═════ WORKING DATA ═════

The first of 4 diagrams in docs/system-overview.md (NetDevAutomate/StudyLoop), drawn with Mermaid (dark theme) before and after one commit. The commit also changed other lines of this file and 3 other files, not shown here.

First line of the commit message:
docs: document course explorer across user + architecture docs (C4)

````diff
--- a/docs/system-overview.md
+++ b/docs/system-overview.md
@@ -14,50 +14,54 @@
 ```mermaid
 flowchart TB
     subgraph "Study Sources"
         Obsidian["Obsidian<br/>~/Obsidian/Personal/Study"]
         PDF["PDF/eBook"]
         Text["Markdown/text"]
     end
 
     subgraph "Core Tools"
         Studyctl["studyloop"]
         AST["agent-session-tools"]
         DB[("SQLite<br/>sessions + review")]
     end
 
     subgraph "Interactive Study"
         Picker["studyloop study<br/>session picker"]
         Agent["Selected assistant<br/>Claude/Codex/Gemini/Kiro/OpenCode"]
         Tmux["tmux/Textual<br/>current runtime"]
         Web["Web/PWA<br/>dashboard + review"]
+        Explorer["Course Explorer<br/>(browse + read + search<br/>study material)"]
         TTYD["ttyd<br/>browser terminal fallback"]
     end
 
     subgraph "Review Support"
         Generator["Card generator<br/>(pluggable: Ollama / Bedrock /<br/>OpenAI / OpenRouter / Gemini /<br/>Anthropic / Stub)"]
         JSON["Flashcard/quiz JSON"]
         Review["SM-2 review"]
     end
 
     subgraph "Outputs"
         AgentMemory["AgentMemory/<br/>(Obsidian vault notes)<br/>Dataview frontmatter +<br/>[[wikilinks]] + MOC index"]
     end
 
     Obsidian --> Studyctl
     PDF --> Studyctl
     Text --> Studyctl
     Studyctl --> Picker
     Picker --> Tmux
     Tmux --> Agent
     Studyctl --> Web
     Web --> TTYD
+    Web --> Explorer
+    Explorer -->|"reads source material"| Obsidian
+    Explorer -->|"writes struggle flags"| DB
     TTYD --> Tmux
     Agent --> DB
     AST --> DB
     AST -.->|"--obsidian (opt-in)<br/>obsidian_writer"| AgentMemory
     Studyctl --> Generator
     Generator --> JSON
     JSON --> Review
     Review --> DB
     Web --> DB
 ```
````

═════

Repeat exactly the lines of the material from the one with "Studyctl --> Web" through the end, both the first and the last included.

     Studyctl --> Web
     Web --> TTYD
+    Web --> Explorer
+    Explorer -->|"reads source material"| Obsidian
+    Explorer -->|"writes struggle flags"| DB
     TTYD --> Tmux
     Agent --> DB
     AST --> DB
     AST -.->|"--obsidian (opt-in)<br/>obsidian_writer"| AgentMemory
     Studyctl --> Generator
     Generator --> JSON
     JSON --> Review
     Review --> DB
     Web --> DB
 ```
````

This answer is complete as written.